▸ Exercise goal
Return each line of the material verbatim.

▸ Extracted material

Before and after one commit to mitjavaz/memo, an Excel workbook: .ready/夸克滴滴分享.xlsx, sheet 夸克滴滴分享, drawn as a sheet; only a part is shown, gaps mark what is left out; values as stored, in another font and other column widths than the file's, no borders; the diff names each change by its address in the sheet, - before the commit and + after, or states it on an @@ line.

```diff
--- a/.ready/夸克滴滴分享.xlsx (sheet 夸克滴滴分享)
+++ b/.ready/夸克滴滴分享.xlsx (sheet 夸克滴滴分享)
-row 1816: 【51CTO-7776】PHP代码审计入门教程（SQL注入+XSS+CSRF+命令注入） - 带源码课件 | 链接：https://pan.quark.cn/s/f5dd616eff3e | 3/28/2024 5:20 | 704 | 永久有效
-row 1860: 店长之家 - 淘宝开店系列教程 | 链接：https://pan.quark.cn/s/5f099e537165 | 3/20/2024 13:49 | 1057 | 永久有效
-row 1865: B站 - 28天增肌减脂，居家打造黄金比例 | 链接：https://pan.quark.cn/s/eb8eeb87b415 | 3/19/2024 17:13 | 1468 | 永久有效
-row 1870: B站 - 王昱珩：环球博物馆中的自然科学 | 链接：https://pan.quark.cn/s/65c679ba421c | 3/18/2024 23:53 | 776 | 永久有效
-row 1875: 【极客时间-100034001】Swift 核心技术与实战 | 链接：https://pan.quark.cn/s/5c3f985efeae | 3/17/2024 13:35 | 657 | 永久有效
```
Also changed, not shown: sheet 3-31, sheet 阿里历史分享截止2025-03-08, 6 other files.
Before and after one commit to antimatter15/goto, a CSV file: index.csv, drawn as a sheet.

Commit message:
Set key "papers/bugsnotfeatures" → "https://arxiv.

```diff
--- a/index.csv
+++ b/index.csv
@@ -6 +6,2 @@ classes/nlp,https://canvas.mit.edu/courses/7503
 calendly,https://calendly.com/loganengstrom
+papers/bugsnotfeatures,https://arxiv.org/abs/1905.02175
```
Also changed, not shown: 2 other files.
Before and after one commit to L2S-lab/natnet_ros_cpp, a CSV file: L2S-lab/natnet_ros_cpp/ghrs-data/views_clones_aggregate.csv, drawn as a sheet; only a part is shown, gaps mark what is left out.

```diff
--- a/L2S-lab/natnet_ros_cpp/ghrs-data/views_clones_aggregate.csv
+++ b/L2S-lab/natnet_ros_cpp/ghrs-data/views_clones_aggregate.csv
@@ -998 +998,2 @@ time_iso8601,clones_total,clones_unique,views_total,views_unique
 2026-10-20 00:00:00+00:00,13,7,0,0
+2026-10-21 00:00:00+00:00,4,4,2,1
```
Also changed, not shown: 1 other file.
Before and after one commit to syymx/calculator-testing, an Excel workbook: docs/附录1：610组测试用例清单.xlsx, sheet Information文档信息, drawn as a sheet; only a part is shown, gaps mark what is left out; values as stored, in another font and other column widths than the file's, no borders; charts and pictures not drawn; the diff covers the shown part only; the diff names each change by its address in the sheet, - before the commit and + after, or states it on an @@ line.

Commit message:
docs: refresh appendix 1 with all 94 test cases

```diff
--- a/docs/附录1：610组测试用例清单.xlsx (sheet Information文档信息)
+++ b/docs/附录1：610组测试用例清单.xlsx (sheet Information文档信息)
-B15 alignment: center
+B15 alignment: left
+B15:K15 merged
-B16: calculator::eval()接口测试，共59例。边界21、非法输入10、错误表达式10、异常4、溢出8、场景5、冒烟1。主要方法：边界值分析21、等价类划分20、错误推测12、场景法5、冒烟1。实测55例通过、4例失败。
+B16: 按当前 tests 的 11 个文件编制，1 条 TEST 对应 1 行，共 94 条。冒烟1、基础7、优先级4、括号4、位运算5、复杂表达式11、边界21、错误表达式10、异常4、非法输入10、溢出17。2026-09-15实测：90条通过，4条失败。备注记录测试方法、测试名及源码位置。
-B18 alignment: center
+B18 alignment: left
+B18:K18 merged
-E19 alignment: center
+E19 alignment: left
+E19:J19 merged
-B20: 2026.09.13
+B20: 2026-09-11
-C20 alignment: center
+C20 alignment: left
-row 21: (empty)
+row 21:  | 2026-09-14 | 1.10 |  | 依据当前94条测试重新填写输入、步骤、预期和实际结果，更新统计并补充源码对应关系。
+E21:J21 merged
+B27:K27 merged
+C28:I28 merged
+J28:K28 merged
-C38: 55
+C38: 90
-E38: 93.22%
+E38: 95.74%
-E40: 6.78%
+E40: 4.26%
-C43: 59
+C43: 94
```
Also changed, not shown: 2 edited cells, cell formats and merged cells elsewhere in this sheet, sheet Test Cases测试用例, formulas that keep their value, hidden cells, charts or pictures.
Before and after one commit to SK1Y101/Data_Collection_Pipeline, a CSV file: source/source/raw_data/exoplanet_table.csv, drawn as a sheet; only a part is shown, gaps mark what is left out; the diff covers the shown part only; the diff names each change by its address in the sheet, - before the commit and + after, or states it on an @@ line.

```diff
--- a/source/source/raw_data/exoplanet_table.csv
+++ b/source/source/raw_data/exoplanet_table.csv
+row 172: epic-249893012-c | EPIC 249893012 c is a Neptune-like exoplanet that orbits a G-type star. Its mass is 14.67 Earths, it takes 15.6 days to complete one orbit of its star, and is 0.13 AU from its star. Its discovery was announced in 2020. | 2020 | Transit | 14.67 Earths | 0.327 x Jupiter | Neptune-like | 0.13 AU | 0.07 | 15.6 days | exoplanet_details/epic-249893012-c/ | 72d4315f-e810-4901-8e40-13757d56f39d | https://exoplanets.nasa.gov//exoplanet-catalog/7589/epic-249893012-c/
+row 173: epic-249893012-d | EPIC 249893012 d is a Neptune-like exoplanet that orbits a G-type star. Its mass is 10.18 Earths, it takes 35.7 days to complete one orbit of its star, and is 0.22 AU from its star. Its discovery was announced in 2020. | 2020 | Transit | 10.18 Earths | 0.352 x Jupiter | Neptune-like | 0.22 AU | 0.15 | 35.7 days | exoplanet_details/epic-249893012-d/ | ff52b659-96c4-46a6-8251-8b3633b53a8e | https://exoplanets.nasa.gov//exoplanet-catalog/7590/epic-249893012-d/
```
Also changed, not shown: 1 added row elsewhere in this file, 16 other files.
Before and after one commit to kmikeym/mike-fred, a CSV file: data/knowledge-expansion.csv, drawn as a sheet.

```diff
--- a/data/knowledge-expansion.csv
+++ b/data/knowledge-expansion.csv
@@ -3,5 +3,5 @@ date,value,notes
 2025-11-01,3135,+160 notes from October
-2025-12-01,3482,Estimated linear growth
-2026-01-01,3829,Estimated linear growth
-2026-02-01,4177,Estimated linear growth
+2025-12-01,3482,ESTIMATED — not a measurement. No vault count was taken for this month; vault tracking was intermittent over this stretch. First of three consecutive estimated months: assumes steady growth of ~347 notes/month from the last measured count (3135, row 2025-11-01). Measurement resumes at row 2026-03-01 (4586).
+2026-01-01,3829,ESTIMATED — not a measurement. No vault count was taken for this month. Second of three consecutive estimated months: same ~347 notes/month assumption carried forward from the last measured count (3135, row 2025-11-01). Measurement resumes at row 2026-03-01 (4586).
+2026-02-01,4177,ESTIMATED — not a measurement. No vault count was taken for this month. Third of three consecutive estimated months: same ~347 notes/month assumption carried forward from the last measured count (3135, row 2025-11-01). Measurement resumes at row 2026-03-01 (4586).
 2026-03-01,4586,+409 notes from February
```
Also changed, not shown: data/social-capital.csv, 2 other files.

▸ Answer section
Before and after one commit to mitjavaz/memo, an Excel workbook: .ready/夸克滴滴分享.xlsx, sheet 夸克滴滴分享, drawn as a sheet; only a part is shown, gaps mark what is left out; values as stored, in another font and other column widths than the file's, no borders; the diff names each change by its address in the sheet, - before the commit and + after, or states it on an @@ line.

```diff
--- a/.ready/夸克滴滴分享.xlsx (sheet 夸克滴滴分享)
+++ b/.ready/夸克滴滴分享.xlsx (sheet 夸克滴滴分享)
-row 1816: 【51CTO-7776】PHP代码审计入门教程（SQL注入+XSS+CSRF+命令注入） - 带源码课件 | 链接：https://pan.quark.cn/s/f5dd616eff3e | 3/28/2024 5:20 | 704 | 永久有效
-row 1860: 店长之家 - 淘宝开店系列教程 | 链接：https://pan.quark.cn/s/5f099e537165 | 3/20/2024 13:49 | 1057 | 永久有效
-row 1865: B站 - 28天增肌减脂，居家打造黄金比例 | 链接：https://pan.quark.cn/s/eb8eeb87b415 | 3/19/2024 17:13 | 1468 | 永久有效
-row 1870: B站 - 王昱珩：环球博物馆中的自然科学 | 链接：https://pan.quark.cn/s/65c679ba421c | 3/18/2024 23:53 | 776 | 永久有效
-row 1875: 【极客时间-100034001】Swift 核心技术与实战 | 链接：https://pan.quark.cn/s/5c3f985efeae | 3/17/2024 13:35 | 657 | 永久有效
```
Also changed, not shown: sheet 3-31, sheet 阿里历史分享截止2025-03-08, 6 other files.
Before and after one commit to antimatter15/goto, a CSV file: index.csv, drawn as a sheet.

Commit message:
Set key "papers/bugsnotfeatures" → "https://arxiv.

```diff
--- a/index.csv
+++ b/index.csv
@@ -6 +6,2 @@ classes/nlp,https://canvas.mit.edu/courses/7503
 calendly,https://calendly.com/loganengstrom
+papers/bugsnotfeatures,https://arxiv.org/abs/1905.02175
```
Also changed, not shown: 2 other files.
Before and after one commit to L2S-lab/natnet_ros_cpp, a CSV file: L2S-lab/natnet_ros_cpp/ghrs-data/views_clones_aggregate.csv, drawn as a sheet; only a part is shown, gaps mark what is left out.

```diff
--- a/L2S-lab/natnet_ros_cpp/ghrs-data/views_clones_aggregate.csv
+++ b/L2S-lab/natnet_ros_cpp/ghrs-data/views_clones_aggregate.csv
@@ -998 +998,2 @@ time_iso8601,clones_total,clones_unique,views_total,views_unique
 2026-10-20 00:00:00+00:00,13,7,0,0
+2026-10-21 00:00:00+00:00,4,4,2,1
```
Also changed, not shown: 1 other file.
Before and after one commit to syymx/calculator-testing, an Excel workbook: docs/附录1：610组测试用例清单.xlsx, sheet Information文档信息, drawn as a sheet; only a part is shown, gaps mark what is left out; values as stored, in another font and other column widths than the file's, no borders; charts and pictures not drawn; the diff covers the shown part only; the diff names each change by its address in the sheet, - before the commit and + after, or states it on an @@ line.

Commit message:
docs: refresh appendix 1 with all 94 test cases

```diff
--- a/docs/附录1：610组测试用例清单.xlsx (sheet Information文档信息)
+++ b/docs/附录1：610组测试用例清单.xlsx (sheet Information文档信息)
-B15 alignment: center
+B15 alignment: left
+B15:K15 merged
-B16: calculator::eval()接口测试，共59例。边界21、非法输入10、错误表达式10、异常4、溢出8、场景5、冒烟1。主要方法：边界值分析21、等价类划分20、错误推测12、场景法5、冒烟1。实测55例通过、4例失败。
+B16: 按当前 tests 的 11 个文件编制，1 条 TEST 对应 1 行，共 94 条。冒烟1、基础7、优先级4、括号4、位运算5、复杂表达式11、边界21、错误表达式10、异常4、非法输入10、溢出17。2026-09-15实测：90条通过，4条失败。备注记录测试方法、测试名及源码位置。
-B18 alignment: center
+B18 alignment: left
+B18:K18 merged
-E19 alignment: center
+E19 alignment: left
+E19:J19 merged
-B20: 2026.09.13
+B20: 2026-09-11
-C20 alignment: center
+C20 alignment: left
-row 21: (empty)
+row 21:  | 2026-09-14 | 1.10 |  | 依据当前94条测试重新填写输入、步骤、预期和实际结果，更新统计并补充源码对应关系。
+E21:J21 merged
+B27:K27 merged
+C28:I28 merged
+J28:K28 merged
-C38: 55
+C38: 90
-E38: 93.22%
+E38: 95.74%
-E40: 6.78%
+E40: 4.26%
-C43: 59
+C43: 94
```
Also changed, not shown: 2 edited cells, cell formats and merged cells elsewhere in this sheet, sheet Test Cases测试用例, formulas that keep their value, hidden cells, charts or pictures.
Before and after one commit to SK1Y101/Data_Collection_Pipeline, a CSV file: source/source/raw_data/exoplanet_table.csv, drawn as a sheet; only a part is shown, gaps mark what is left out; the diff covers the shown part only; the diff names each change by its address in the sheet, - before the commit and + after, or states it on an @@ line.

```diff
--- a/source/source/raw_data/exoplanet_table.csv
+++ b/source/source/raw_data/exoplanet_table.csv
+row 172: epic-249893012-c | EPIC 249893012 c is a Neptune-like exoplanet that orbits a G-type star. Its mass is 14.67 Earths, it takes 15.6 days to complete one orbit of its star, and is 0.13 AU from its star. Its discovery was announced in 2020. | 2020 | Transit | 14.67 Earths | 0.327 x Jupiter | Neptune-like | 0.13 AU | 0.07 | 15.6 days | exoplanet_details/epic-249893012-c/ | 72d4315f-e810-4901-8e40-13757d56f39d | https://exoplanets.nasa.gov//exoplanet-catalog/7589/epic-249893012-c/
+row 173: epic-249893012-d | EPIC 249893012 d is a Neptune-like exoplanet that orbits a G-type star. Its mass is 10.18 Earths, it takes 35.7 days to complete one orbit of its star, and is 0.22 AU from its star. Its discovery was announced in 2020. | 2020 | Transit | 10.18 Earths | 0.352 x Jupiter | Neptune-like | 0.22 AU | 0.15 | 35.7 days | exoplanet_details/epic-249893012-d/ | ff52b659-96c4-46a6-8251-8b3633b53a8e | https://exoplanets.nasa.gov//exoplanet-catalog/7590/epic-249893012-d/
```
Also changed, not shown: 1 added row elsewhere in this file, 16 other files.
Before and after one commit to kmikeym/mike-fred, a CSV file: data/knowledge-expansion.csv, drawn as a sheet.

```diff
--- a/data/knowledge-expansion.csv
+++ b/data/knowledge-expansion.csv
@@ -3,5 +3,5 @@ date,value,notes
 2025-11-01,3135,+160 notes from October
-2025-12-01,3482,Estimated linear growth
-2026-01-01,3829,Estimated linear growth
-2026-02-01,4177,Estimated linear growth
+2025-12-01,3482,ESTIMATED — not a measurement. No vault count was taken for this month; vault tracking was intermittent over this stretch. First of three consecutive estimated months: assumes steady growth of ~347 notes/month from the last measured count (3135, row 2025-11-01). Measurement resumes at row 2026-03-01 (4586).
+2026-01-01,3829,ESTIMATED — not a measurement. No vault count was taken for this month. Second of three consecutive estimated months: same ~347 notes/month assumption carried forward from the last measured count (3135, row 2025-11-01). Measurement resumes at row 2026-03-01 (4586).
+2026-02-01,4177,ESTIMATED — not a measurement. No vault count was taken for this month. Third of three consecutive estimated months: same ~347 notes/month assumption carried forward from the last measured count (3135, row 2025-11-01). Measurement resumes at row 2026-03-01 (4586).
 2026-03-01,4586,+409 notes from February
```
Also changed, not shown: data/social-capital.csv, 2 other files.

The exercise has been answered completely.